On Saturday, Olivier Giroud started for Chelsea for the first time since mid-August and put in a performance commensurate with his precipitous drop from first-choice at the end of last season to third-choice just a few weeks into this season. Granted, Chelsea’s overall performance left a lot to be desired as well, but Giroud’s was perhaps the worst of all the bad performances in the 1-0 loss to West Ham at home.
Not even Frank Lampard could really ignore it, nor put a positive enough spin on it afterwards.
“It was a difficult game for [Giroud] obviously. He probably didn’t get enough ball, and then the couple of chances he had didn’t go in for him, so a tough match for him but he wasn’t the only one who comes into a team and a performance that was slightly off it.”
“I don’t want to talk about match fitness or sharpness because we train hard here. I get it, I was a player and when you’re not playing regularly your need for games is big, but we have to be ready to try and come in. We shouldn’t isolate individuals because they haven’t played, because then you could talk about a player who has been playing every game and wasn’t quite sharp. The reasons are not always as they seem.”
Giroud’s start was semi-surprising given the fact that Michy Batshuayi has been serving as the primary backup to Tammy Abraham for most of the season. In fact, before not playing at all on Saturday, Batshuayi had made an appearance off the bench in 11 of the previous 17 matches in all competitions, including the last 5 straight. After all, substituting the lone striker is a fairly standard and beneficial move, which tends to put the player coming on in an advantageous statistical (xG) situation (fresh legs vs. tired defenders, etc).
Lampard subbing off Abraham for Batshuayi every single game in the 60-75 minute range is so smart, free money almost every other manager regularly leaves on the table— Michael Caley (@MC_of_A) November 23, 2019
And Batshuayi had been repaying this faith by being involved in multiple great chances and a few goals as well, most notably the late winner against Ajax — not to mention getting on the scoresheet regularly when he did get to start in the Cup games (3 goals and 1 assist in the two League Cup matches we got to play this season).
Lampard did not (could not?) offer an actual explanation for this choice. With Giroud likely on his way out in January anyway, it’s not easy to see why he opted for the World Cup-winner, though perhaps he imagined Giroud could provide more help in breaking down the expected massed ranks of Hammers’ defenders.
“Michy’s had a lot of performances to come on recently and made a difference in certain games, but it was just the choice for this game.”
But that line of thinking is not backed up by Lampard’s substitutions, which eventually moved Christian Pulisic into the center forward position. Pulisic may be pretty good in the air for a speedy and light winger, but he’s never going to be confused for a striker. Still, that experiment, which had its genesis back at Borussia Dortmund, may yet continue in the near future.

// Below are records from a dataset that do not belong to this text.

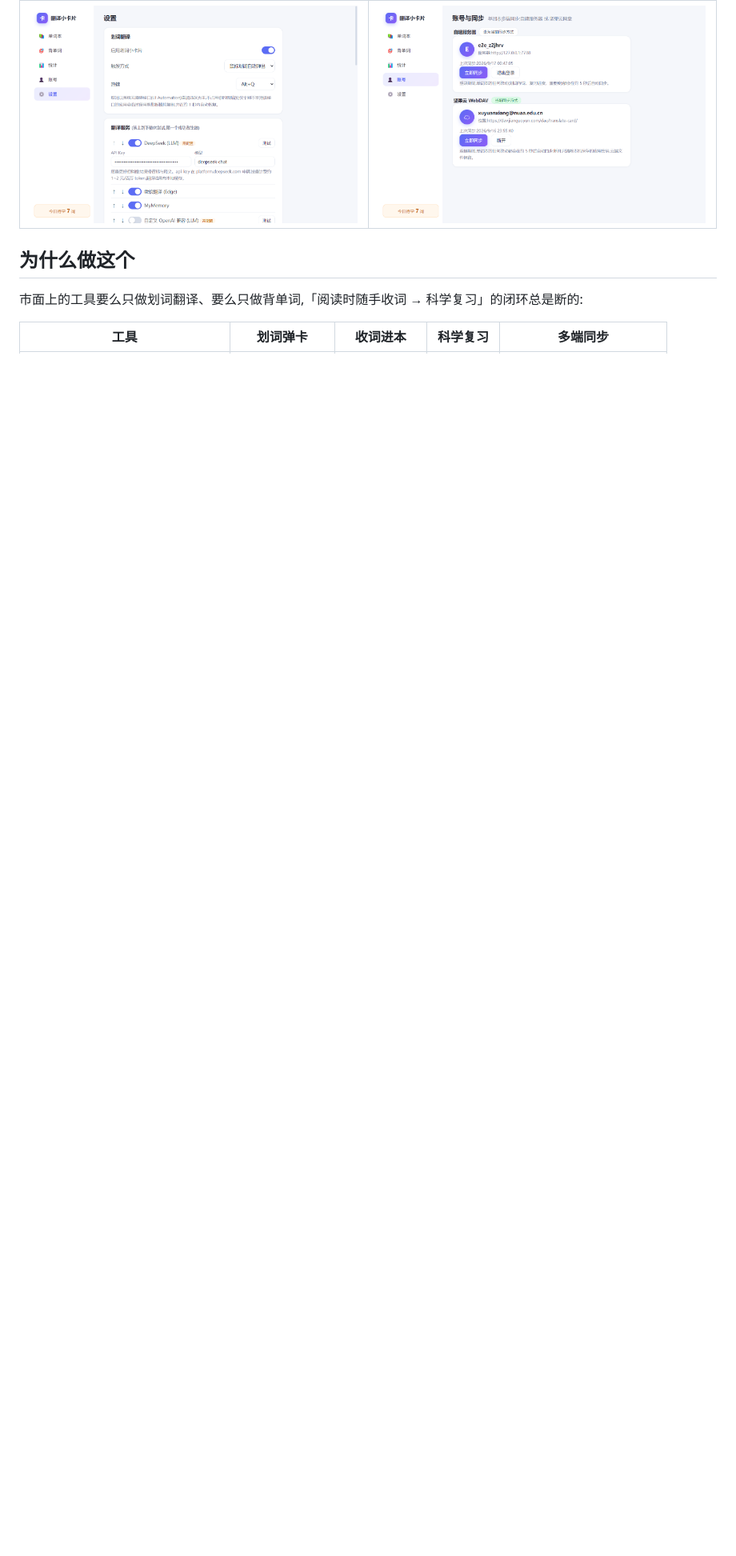
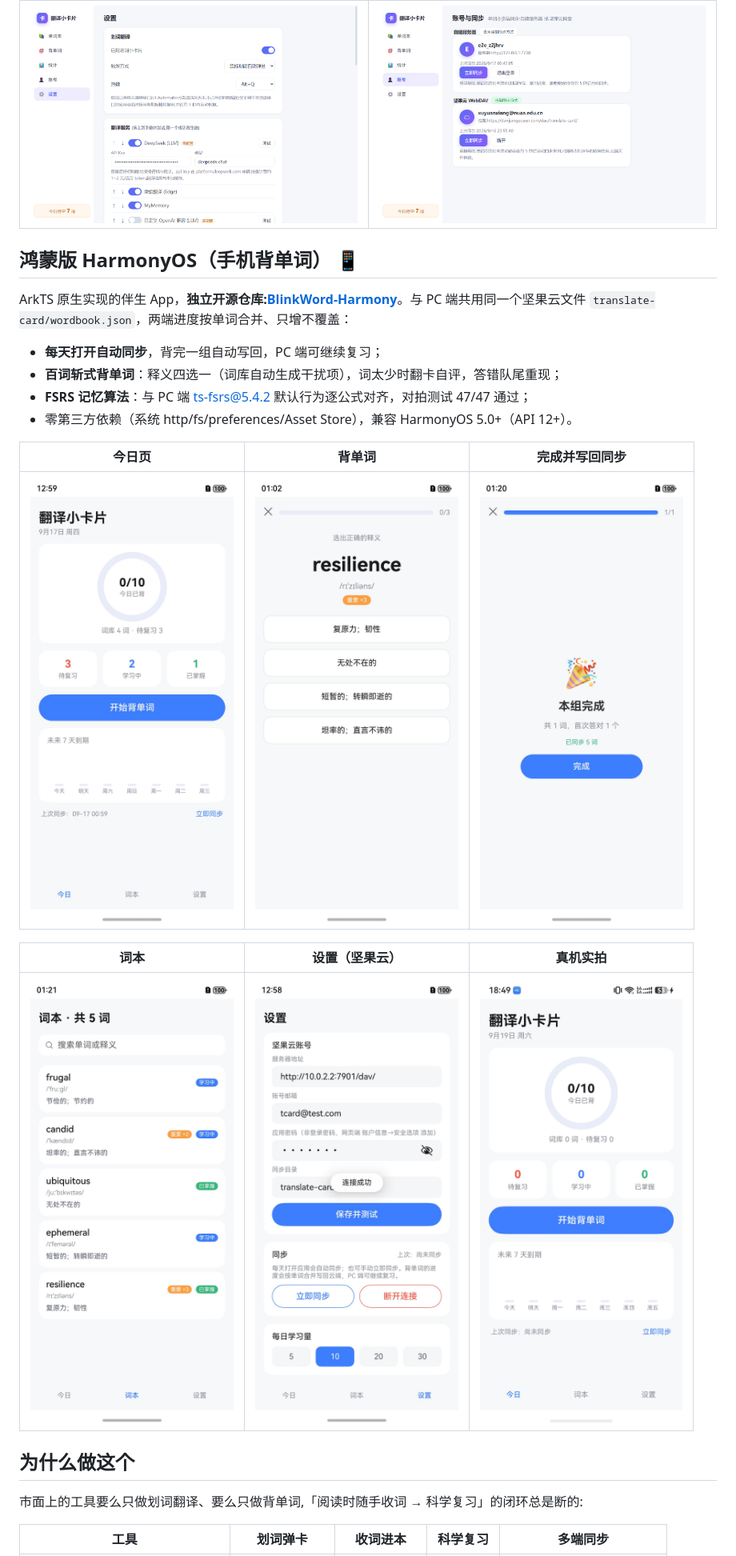
Before and after one commit to piggyham/BlinkWord, a Markdown page: README.md, the part around the change printed below. Shown: that part at 80% size. Rendered like a GitHub page; pictures changed too: docs/screenshots/harmony/phone-today.jpeg (added), docs/screenshots/harmony/review-done.jpeg (added), docs/screenshots/harmony/review.jpeg (added); blank space fills up the shorter version.

Commit message:
docs: 鸿蒙版 v0.1 完成(独立仓库 BlinkWord-Harmony),附模拟器实机截图

```diff
--- a/README.md
+++ b/README.md
@@ -19,6 +19,24 @@
 | 翻译服务池 + 词库 | 账号同步 |
 |---|---|
 | ![设置](docs/screenshots/settings.png) | ![账号](docs/screenshots/account.png) |
+
+## 鸿蒙版 HarmonyOS（手机背单词） 📱
+
+ArkTS 原生实现的伴生 App，**独立开源仓库:[BlinkWord-Harmony](https://github.com/piggyham/BlinkWord-Harmony)**。与 PC 端共用同一个坚果云文件 `translate-card/wordbook.json`，两端进度按单词合并、只增不覆盖：
+
+- **每天打开自动同步**，背完一组自动写回，PC 端可继续复习；
+- **百词斩式背单词**：释义四选一（词库自动生成干扰项），词太少时翻卡自评，答错队尾重现；
+- **FSRS 记忆算法**：与 PC 端 ts-fsrs@5.4.2 默认行为逐公式对齐，对拍测试 47/47 通过；
+- 零第三方依赖（系统 http/fs/preferences/Asset Store），兼容 HarmonyOS 5.0+（API 12+）。
+
+| 今日页 | 背单词 | 完成并写回同步 |
+|---|---|---|
+| ![今日页](docs/screenshots/harmony/today.jpeg) | ![背单词](docs/screenshots/harmony/review.jpeg) | ![完成](docs/screenshots/harmony/review-done.jpeg) |
+
+| 词本 | 设置（坚果云） | 真机实拍 |
+|---|---|---|
+| ![词本](docs/screenshots/harmony/wordbook.jpeg) | ![设置](docs/screenshots/harmony/settings.jpeg) | ![真机](docs/screenshots/harmony/phone-today.jpeg) |
+
 
 ## 为什么做这个
 
```
Also changed, not shown: other parts of README.md (+1 -1 lines), 2 other files.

“We’ll see. He does have an ability to run behind the line, and to be sharp in central areas which will naturally get him more goals. I am not going to say right now if that is the solution, but we will see as we go forward.”
None of that is engendering much confidence for the upcoming Premier League and Champions League matches, which is a problem as after failing to win 4 of our last 5 games in all competitions, we’re desperately in need of getting back on the winning track in both competitions.
Abraham, who’s as complete a forward as any 22-year-old has a right to be, had been hopeful of returning soon from his hip injury when asked over the weekend, but Lampard’s a bit more cautious.
“We will find out more today and tomorrow. He needs to get outside and move a little bit outside over the next two days.”
-Frank Lampard; Source: Chelsea FC
Less than 48 hours to go until Aston Villa’s John Terry-coached defense arrives at Stamford Bridge. Get well soon, Tammy!